On this day in history, U.S. President Franklin Delano Roosevelt, in his eloquent and forceful State of the Union address, insisted:
In the future days, which we seek to make secure, we look forward to a world founded upon four essential human freedoms.
The first is freedom of speech and expression—everywhere in the world.
The second is freedom of every person to worship God in his own way—everywhere in the world.
The third is freedom from want—which, translated into world terms, means economic understandings which will secure to every nation a healthy peacetime life for its inhabitants—everywhere in the world.
The fourth is freedom from fear—which, translated into world terms, means a world-wide reduction of armaments to such a point and in such a thorough fashion that no nation will be in a position to commit an act of physical aggression against any neighbor—anywhere in the world.”
Of course, in spite of Roosevelt’s insistence in a 1942 radio address that the Four Freedoms embodied the “rights of men of every creed and every race, wherever they live,” he didn’t actually seem to mean American blacks or Americans of Asian descent.

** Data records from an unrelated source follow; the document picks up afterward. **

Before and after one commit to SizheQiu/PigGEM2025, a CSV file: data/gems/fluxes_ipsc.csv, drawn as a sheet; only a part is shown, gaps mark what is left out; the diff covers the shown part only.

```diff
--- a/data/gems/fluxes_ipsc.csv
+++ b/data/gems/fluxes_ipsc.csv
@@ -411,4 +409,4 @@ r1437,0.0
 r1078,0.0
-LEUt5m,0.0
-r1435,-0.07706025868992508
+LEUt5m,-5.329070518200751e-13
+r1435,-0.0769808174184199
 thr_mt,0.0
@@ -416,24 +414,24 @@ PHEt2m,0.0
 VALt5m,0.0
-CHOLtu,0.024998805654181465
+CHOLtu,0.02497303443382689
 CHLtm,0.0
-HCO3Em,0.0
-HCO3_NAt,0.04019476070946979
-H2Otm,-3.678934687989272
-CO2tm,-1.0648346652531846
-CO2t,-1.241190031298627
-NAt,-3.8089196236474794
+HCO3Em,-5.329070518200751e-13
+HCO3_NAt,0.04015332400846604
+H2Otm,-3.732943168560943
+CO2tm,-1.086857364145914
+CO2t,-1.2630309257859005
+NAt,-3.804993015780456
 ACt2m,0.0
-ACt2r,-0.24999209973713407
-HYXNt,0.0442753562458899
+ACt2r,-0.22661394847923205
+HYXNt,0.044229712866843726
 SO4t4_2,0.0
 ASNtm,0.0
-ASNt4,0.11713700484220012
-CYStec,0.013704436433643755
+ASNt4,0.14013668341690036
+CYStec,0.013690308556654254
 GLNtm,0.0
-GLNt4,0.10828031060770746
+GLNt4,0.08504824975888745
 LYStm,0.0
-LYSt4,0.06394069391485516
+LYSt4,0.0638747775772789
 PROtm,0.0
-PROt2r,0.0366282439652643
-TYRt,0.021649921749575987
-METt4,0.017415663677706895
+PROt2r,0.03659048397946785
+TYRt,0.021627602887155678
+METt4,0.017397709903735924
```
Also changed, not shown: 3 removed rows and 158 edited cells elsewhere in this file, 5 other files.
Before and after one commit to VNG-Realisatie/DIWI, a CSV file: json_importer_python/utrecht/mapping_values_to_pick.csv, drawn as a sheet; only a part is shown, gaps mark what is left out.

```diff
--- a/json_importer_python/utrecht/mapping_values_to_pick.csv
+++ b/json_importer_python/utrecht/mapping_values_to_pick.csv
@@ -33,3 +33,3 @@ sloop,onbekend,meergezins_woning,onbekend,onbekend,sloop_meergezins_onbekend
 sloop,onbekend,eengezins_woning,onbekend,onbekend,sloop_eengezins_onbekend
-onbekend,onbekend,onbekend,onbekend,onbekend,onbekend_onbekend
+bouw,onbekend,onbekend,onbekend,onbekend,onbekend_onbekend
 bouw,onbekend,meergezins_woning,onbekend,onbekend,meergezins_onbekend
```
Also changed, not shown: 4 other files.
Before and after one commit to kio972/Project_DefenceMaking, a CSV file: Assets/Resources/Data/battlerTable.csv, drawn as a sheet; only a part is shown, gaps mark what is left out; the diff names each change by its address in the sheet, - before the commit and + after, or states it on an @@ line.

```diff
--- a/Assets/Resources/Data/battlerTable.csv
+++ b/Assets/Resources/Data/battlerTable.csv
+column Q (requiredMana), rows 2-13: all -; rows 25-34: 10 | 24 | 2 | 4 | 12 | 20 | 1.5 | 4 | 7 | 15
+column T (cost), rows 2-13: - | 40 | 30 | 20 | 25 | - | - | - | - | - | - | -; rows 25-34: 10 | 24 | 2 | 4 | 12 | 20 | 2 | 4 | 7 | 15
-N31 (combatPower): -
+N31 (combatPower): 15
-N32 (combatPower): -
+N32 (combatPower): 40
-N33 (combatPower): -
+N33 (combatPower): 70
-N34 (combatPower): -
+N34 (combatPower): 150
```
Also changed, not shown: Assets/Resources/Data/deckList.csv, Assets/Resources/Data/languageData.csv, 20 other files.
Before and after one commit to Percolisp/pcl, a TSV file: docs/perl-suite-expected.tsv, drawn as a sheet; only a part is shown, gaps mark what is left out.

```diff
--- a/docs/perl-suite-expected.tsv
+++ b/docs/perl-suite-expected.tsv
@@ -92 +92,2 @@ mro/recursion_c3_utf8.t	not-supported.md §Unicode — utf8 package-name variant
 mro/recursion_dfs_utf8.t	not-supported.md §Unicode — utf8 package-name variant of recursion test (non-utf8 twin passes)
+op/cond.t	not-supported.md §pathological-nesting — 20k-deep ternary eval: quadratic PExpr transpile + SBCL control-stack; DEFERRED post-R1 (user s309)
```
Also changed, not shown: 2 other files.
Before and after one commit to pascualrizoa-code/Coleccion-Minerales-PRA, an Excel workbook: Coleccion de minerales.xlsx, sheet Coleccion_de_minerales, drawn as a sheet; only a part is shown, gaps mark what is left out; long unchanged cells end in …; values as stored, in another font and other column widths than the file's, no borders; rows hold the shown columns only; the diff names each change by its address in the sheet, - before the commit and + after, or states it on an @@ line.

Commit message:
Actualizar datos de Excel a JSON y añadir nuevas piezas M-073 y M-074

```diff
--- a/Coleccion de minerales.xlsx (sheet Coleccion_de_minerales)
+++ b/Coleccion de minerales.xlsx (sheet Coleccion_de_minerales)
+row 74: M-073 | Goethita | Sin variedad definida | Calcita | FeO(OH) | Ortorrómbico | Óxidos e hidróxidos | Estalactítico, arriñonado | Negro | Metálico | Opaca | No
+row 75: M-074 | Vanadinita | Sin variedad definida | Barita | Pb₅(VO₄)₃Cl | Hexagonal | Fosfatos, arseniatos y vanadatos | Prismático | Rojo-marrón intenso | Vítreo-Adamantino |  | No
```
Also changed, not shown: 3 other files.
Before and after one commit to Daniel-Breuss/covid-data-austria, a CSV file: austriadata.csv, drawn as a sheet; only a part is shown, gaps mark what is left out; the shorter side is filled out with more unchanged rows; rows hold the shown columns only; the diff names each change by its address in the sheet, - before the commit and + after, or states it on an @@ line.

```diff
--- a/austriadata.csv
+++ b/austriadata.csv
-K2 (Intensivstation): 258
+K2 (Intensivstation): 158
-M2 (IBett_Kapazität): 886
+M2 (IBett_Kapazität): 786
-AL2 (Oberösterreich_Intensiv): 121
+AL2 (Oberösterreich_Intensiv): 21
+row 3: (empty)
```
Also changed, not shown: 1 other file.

The “Four Freedoms” were adopted by the UN in 1948 as part of the “Universal Declaration of Human Rights”. The Declaration was drafted by a committee chaired by Mrs. Eleanor Roosevelt, widow of the dead president. While not legally binding, many countries have incorporated the provisions of these declarations into their laws and constitutions.